Community responsibility

I joined the bush-walking club when I went to University and on my first walk we were to be picked up at a train station in the Blue Mountains and driven to an idyllic location to camp. After waiting at the station for an hour I decided to hitch and then walk into the campsite myself. From the sketch map I had it only seemed like 20km and I figured I'd get there before dark. Besides, the first part of the trip was along a busy road and I'd be sure to get a lift. I couldn't be more wrong, the campsite was probably more like 60km away and despite the busy road having cars zoom past us in a constant stream, no one stopped. Luckily, on the dirt road, where cars only passed every half hour or so, I picked up two lifts, both times from the first car that passed. This is a prime example of human sense of responsibility. On the main road the passers by didn't need to worry about my plight, there was plenty of other cars that could pick me up. However, on the dirt road the same drivers knew that if they didn't pick me up then I'd be wandering around for another half hour before I had another chance at another lift. The dirt road drivers felt more responsible for my fate and helped me out.
In an activist movement, participants feel a responsibility to ensure the movement's success. This responsibility is stronger in old timers who have invested more effort into the movement and inversely proportional to the number of people in the organisation. It is like a farming community defending its crops or a tribe defending its water holes. This is another explanation as to why the people in the previous section responded to a personal phone call, but not a collective invitation. When I rang these people I pointed out that no one else had volunteered for the task, that they were the best person for the task and if they did not take on the task then it would not be done.
Invoking a little sense of responsibility in activists can be effective, but it cannot be overplayed. Being overwhelmed by responsibility is not fun. It is called guilt and is the quickest way to loose volunteers.
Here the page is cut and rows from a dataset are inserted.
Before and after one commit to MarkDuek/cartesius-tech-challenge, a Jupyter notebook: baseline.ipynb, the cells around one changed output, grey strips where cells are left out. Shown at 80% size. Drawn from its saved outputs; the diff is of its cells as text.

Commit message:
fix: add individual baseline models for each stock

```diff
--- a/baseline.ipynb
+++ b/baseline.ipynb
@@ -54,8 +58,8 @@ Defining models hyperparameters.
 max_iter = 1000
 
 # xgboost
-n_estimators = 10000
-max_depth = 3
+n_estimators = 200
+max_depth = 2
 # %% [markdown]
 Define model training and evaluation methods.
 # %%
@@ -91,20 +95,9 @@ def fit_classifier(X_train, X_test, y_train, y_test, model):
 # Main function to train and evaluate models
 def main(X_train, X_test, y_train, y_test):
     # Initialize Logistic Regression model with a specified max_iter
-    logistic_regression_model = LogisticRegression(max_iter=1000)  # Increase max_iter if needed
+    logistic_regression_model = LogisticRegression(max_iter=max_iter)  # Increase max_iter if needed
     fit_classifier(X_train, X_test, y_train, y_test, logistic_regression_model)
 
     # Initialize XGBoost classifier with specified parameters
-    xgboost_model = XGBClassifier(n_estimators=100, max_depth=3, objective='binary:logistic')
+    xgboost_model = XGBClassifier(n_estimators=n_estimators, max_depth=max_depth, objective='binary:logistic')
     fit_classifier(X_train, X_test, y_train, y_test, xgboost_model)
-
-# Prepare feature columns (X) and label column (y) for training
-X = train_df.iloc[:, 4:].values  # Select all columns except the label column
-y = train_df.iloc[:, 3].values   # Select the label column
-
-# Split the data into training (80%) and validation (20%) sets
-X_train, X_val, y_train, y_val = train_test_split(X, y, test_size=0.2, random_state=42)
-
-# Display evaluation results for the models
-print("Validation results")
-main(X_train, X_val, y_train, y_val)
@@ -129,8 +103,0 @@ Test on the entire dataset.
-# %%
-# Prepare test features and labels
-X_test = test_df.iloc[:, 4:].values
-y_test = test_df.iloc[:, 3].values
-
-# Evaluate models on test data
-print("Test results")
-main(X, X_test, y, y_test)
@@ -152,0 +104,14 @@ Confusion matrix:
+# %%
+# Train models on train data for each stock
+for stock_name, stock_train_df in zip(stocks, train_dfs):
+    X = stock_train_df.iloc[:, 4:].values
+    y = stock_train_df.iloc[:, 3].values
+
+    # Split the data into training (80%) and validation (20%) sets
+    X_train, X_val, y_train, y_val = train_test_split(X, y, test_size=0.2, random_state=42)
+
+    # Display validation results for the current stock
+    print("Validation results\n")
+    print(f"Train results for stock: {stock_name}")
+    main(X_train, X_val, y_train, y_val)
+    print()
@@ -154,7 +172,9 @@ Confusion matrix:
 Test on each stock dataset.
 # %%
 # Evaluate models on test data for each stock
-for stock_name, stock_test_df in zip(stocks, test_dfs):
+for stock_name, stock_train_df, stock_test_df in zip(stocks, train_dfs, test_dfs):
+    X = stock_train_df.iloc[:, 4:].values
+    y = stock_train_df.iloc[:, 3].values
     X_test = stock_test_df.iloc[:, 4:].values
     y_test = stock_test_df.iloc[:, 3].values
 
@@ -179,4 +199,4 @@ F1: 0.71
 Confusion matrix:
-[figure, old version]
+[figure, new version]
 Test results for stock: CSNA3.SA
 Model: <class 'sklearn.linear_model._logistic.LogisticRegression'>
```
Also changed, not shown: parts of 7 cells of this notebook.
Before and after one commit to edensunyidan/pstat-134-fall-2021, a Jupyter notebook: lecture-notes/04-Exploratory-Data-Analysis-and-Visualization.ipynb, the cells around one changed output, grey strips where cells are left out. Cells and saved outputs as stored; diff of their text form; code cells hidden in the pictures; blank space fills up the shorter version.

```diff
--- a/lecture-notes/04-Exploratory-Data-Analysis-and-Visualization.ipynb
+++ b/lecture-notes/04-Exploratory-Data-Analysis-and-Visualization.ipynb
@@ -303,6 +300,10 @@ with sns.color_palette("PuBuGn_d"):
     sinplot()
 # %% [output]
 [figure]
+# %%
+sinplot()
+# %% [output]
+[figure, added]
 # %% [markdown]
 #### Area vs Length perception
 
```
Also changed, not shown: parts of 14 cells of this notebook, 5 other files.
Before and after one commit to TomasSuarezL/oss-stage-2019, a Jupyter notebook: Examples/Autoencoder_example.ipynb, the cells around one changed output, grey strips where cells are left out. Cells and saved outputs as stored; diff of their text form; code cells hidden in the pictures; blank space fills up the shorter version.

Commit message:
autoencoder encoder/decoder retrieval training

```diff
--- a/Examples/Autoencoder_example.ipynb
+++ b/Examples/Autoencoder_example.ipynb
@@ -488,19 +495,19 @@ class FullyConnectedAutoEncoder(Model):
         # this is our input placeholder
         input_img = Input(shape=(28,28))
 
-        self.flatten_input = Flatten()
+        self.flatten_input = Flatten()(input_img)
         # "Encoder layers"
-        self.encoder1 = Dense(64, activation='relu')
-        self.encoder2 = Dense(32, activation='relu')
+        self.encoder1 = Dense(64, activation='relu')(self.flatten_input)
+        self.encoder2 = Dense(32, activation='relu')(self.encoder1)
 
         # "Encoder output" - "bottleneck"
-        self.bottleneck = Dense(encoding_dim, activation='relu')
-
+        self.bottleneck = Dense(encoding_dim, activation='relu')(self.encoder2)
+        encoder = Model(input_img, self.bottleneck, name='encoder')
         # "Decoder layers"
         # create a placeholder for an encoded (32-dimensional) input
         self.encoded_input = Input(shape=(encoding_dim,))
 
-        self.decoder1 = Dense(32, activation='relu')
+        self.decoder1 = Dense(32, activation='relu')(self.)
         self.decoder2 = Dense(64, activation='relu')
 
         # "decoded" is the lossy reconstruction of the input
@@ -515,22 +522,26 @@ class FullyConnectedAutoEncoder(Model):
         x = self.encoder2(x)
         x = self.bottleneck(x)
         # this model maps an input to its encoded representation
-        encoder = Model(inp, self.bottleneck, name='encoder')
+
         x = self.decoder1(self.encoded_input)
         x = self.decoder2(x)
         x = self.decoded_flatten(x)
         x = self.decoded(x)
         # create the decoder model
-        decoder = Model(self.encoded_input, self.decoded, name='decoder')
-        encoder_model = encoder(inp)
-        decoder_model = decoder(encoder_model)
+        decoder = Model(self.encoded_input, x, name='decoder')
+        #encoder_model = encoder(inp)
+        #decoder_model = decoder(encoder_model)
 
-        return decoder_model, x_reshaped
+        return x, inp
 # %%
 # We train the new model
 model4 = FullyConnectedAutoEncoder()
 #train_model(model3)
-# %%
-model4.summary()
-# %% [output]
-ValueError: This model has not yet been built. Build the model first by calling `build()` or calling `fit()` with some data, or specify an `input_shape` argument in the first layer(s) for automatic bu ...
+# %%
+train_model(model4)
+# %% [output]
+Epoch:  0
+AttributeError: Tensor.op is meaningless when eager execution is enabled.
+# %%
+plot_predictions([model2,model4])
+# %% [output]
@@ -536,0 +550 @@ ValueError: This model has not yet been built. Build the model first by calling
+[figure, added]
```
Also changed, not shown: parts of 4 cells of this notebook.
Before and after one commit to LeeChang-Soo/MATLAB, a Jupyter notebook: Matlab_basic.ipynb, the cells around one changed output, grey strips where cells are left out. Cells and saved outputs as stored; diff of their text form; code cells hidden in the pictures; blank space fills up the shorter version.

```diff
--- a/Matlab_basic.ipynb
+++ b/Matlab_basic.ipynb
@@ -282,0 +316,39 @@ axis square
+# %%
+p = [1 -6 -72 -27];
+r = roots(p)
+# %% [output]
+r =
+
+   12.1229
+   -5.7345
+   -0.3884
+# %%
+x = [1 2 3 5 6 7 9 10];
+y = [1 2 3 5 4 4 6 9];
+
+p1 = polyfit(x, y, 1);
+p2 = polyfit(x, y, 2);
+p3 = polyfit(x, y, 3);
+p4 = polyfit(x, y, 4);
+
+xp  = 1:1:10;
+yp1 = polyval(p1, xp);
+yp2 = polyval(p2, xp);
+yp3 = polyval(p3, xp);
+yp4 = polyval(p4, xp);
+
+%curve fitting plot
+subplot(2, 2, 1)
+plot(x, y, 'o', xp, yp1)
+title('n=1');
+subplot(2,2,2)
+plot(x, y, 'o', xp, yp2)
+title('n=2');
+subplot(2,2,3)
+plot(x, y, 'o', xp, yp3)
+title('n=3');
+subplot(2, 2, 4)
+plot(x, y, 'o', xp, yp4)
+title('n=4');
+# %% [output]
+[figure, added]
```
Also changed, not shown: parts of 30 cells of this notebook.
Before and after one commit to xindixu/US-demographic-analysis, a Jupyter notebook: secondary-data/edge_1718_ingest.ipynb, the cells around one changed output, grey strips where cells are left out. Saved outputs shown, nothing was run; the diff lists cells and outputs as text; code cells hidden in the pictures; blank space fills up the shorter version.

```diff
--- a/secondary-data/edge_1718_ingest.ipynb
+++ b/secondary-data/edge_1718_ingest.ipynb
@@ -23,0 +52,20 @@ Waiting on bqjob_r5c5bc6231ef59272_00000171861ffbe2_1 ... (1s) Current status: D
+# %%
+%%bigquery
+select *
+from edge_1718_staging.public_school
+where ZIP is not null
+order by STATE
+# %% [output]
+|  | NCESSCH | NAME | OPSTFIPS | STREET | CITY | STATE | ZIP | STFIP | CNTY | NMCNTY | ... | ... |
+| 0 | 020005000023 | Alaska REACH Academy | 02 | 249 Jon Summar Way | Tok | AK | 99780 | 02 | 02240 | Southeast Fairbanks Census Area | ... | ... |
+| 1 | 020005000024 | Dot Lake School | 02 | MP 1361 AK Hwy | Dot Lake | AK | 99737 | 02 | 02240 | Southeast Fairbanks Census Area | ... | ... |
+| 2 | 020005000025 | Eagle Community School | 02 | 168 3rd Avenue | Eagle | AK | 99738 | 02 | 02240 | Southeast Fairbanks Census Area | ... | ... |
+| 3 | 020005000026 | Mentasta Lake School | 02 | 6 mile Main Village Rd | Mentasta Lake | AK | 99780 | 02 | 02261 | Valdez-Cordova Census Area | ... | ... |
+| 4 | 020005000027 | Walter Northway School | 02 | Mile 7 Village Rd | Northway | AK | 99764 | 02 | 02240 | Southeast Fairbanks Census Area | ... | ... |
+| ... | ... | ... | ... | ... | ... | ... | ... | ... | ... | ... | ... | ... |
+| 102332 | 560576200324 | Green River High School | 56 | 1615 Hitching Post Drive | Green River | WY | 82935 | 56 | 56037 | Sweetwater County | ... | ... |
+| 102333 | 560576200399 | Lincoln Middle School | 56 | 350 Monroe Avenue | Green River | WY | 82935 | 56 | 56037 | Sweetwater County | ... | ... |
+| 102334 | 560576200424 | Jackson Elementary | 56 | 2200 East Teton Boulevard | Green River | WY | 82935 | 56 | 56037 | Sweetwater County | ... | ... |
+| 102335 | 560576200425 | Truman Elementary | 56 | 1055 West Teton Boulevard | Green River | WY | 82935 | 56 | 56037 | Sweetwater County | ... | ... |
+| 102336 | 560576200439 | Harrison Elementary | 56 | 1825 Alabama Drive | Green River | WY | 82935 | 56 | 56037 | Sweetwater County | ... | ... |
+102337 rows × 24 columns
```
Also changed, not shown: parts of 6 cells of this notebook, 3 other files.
Activism as a gift culture

Activists and computer hackers work hard, for no pay, for the good of the greater community. The reason humans perform these incredible acts of selfless generosity has been described by Eric S. Raymond in Homesteading the Noosphere [Noos] as a Gift Culture.

Human beings have an innate drive to compete for social status; it's wired in by our evolutionary history. For the 90% of that history that ran before the invention of agriculture, our ancestors lived in small nomadic hunting-gathering bands. High-status individuals (those most effective at informing coalitions and persuading others to cooperate with them) got the healthiest mates and access to the best food.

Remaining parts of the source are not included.